(Change listing data)
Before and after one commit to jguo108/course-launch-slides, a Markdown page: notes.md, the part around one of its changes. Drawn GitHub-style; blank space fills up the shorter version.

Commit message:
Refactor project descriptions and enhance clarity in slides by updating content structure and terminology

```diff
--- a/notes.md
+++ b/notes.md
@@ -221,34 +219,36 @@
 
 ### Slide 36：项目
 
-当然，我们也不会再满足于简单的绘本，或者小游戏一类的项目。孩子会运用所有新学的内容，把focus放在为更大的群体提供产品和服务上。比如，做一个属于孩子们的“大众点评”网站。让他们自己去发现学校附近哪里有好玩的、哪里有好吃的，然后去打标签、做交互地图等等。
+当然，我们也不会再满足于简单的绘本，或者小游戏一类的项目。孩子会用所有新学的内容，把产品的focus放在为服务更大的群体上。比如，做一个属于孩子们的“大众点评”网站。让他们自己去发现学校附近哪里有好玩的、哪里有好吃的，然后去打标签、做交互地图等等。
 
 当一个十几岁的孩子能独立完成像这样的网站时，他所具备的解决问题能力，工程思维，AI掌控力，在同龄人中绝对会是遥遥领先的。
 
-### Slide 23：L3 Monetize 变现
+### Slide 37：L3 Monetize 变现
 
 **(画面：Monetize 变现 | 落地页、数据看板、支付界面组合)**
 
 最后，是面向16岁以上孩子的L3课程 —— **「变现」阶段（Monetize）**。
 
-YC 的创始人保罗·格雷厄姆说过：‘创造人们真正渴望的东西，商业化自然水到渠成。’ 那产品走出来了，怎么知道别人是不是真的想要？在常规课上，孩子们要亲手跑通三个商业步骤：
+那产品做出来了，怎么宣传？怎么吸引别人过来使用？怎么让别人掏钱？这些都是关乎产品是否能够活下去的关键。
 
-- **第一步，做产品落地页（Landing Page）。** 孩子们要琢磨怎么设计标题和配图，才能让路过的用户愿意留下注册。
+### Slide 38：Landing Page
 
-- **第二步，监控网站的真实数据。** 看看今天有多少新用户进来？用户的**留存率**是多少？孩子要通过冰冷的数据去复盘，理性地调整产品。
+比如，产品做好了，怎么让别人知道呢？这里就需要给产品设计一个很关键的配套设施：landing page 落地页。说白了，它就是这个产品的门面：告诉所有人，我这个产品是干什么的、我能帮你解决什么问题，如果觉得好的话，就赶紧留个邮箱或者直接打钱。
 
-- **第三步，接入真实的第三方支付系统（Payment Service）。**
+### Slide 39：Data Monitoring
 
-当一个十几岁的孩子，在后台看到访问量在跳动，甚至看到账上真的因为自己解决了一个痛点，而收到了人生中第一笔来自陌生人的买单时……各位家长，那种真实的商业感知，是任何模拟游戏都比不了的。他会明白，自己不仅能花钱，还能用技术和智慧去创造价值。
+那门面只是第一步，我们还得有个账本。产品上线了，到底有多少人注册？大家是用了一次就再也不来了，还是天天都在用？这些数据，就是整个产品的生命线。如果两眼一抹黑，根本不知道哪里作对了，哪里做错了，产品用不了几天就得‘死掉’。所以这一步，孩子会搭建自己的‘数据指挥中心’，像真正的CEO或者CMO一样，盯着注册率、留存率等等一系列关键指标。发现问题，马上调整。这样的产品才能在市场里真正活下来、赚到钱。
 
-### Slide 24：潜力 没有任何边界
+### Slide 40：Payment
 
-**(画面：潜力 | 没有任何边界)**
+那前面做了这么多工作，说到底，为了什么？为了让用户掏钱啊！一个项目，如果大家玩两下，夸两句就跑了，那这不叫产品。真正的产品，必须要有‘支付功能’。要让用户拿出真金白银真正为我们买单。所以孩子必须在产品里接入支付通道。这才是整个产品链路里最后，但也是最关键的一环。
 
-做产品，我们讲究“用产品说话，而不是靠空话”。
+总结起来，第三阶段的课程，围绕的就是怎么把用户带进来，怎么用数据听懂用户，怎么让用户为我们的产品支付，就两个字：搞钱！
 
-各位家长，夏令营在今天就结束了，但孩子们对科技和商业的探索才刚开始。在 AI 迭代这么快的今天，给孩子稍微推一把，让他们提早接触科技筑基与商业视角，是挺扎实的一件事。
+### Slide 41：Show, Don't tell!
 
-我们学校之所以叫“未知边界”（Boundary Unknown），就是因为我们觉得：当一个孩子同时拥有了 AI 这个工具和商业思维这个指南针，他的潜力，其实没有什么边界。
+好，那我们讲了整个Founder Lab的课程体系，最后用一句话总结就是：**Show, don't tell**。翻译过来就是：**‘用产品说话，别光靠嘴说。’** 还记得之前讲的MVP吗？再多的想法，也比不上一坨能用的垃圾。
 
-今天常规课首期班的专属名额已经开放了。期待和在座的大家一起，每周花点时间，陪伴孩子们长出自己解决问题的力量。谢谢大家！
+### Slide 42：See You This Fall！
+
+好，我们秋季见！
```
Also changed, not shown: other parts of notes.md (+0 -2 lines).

DIRECTIONS — The entries shown above should be copied out word for word.

EXERCISE SOLUTION —
Before and after one commit to jguo108/course-launch-slides, a Markdown page: notes.md, the part around one of its changes. Drawn GitHub-style; blank space fills up the shorter version.

Commit message:
Refactor project descriptions and enhance clarity in slides by updating content structure and terminology

```diff
--- a/notes.md
+++ b/notes.md
@@ -221,34 +219,36 @@
 
 ### Slide 36：项目
 
-当然，我们也不会再满足于简单的绘本，或者小游戏一类的项目。孩子会运用所有新学的内容，把focus放在为更大的群体提供产品和服务上。比如，做一个属于孩子们的“大众点评”网站。让他们自己去发现学校附近哪里有好玩的、哪里有好吃的，然后去打标签、做交互地图等等。
+当然，我们也不会再满足于简单的绘本，或者小游戏一类的项目。孩子会用所有新学的内容，把产品的focus放在为服务更大的群体上。比如，做一个属于孩子们的“大众点评”网站。让他们自己去发现学校附近哪里有好玩的、哪里有好吃的，然后去打标签、做交互地图等等。
 
 当一个十几岁的孩子能独立完成像这样的网站时，他所具备的解决问题能力，工程思维，AI掌控力，在同龄人中绝对会是遥遥领先的。
 
-### Slide 23：L3 Monetize 变现
+### Slide 37：L3 Monetize 变现
 
 **(画面：Monetize 变现 | 落地页、数据看板、支付界面组合)**
 
 最后，是面向16岁以上孩子的L3课程 —— **「变现」阶段（Monetize）**。
 
-YC 的创始人保罗·格雷厄姆说过：‘创造人们真正渴望的东西，商业化自然水到渠成。’ 那产品走出来了，怎么知道别人是不是真的想要？在常规课上，孩子们要亲手跑通三个商业步骤：
+那产品做出来了，怎么宣传？怎么吸引别人过来使用？怎么让别人掏钱？这些都是关乎产品是否能够活下去的关键。
 
-- **第一步，做产品落地页（Landing Page）。** 孩子们要琢磨怎么设计标题和配图，才能让路过的用户愿意留下注册。
+### Slide 38：Landing Page
 
-- **第二步，监控网站的真实数据。** 看看今天有多少新用户进来？用户的**留存率**是多少？孩子要通过冰冷的数据去复盘，理性地调整产品。
+比如，产品做好了，怎么让别人知道呢？这里就需要给产品设计一个很关键的配套设施：landing page 落地页。说白了，它就是这个产品的门面：告诉所有人，我这个产品是干什么的、我能帮你解决什么问题，如果觉得好的话，就赶紧留个邮箱或者直接打钱。
 
-- **第三步，接入真实的第三方支付系统（Payment Service）。**
+### Slide 39：Data Monitoring
 
-当一个十几岁的孩子，在后台看到访问量在跳动，甚至看到账上真的因为自己解决了一个痛点，而收到了人生中第一笔来自陌生人的买单时……各位家长，那种真实的商业感知，是任何模拟游戏都比不了的。他会明白，自己不仅能花钱，还能用技术和智慧去创造价值。
+那门面只是第一步，我们还得有个账本。产品上线了，到底有多少人注册？大家是用了一次就再也不来了，还是天天都在用？这些数据，就是整个产品的生命线。如果两眼一抹黑，根本不知道哪里作对了，哪里做错了，产品用不了几天就得‘死掉’。所以这一步，孩子会搭建自己的‘数据指挥中心’，像真正的CEO或者CMO一样，盯着注册率、留存率等等一系列关键指标。发现问题，马上调整。这样的产品才能在市场里真正活下来、赚到钱。
 
-### Slide 24：潜力 没有任何边界
+### Slide 40：Payment
 
-**(画面：潜力 | 没有任何边界)**
+那前面做了这么多工作，说到底，为了什么？为了让用户掏钱啊！一个项目，如果大家玩两下，夸两句就跑了，那这不叫产品。真正的产品，必须要有‘支付功能’。要让用户拿出真金白银真正为我们买单。所以孩子必须在产品里接入支付通道。这才是整个产品链路里最后，但也是最关键的一环。
 
-做产品，我们讲究“用产品说话，而不是靠空话”。
+总结起来，第三阶段的课程，围绕的就是怎么把用户带进来，怎么用数据听懂用户，怎么让用户为我们的产品支付，就两个字：搞钱！
 
-各位家长，夏令营在今天就结束了，但孩子们对科技和商业的探索才刚开始。在 AI 迭代这么快的今天，给孩子稍微推一把，让他们提早接触科技筑基与商业视角，是挺扎实的一件事。
+### Slide 41：Show, Don't tell!
 
-我们学校之所以叫“未知边界”（Boundary Unknown），就是因为我们觉得：当一个孩子同时拥有了 AI 这个工具和商业思维这个指南针，他的潜力，其实没有什么边界。
+好，那我们讲了整个Founder Lab的课程体系，最后用一句话总结就是：**Show, don't tell**。翻译过来就是：**‘用产品说话，别光靠嘴说。’** 还记得之前讲的MVP吗？再多的想法，也比不上一坨能用的垃圾。
 
-今天常规课首期班的专属名额已经开放了。期待和在座的大家一起，每周花点时间，陪伴孩子们长出自己解决问题的力量。谢谢大家！
+### Slide 42：See You This Fall！
+
+好，我们秋季见！
```
Also changed, not shown: other parts of notes.md (+0 -2 lines).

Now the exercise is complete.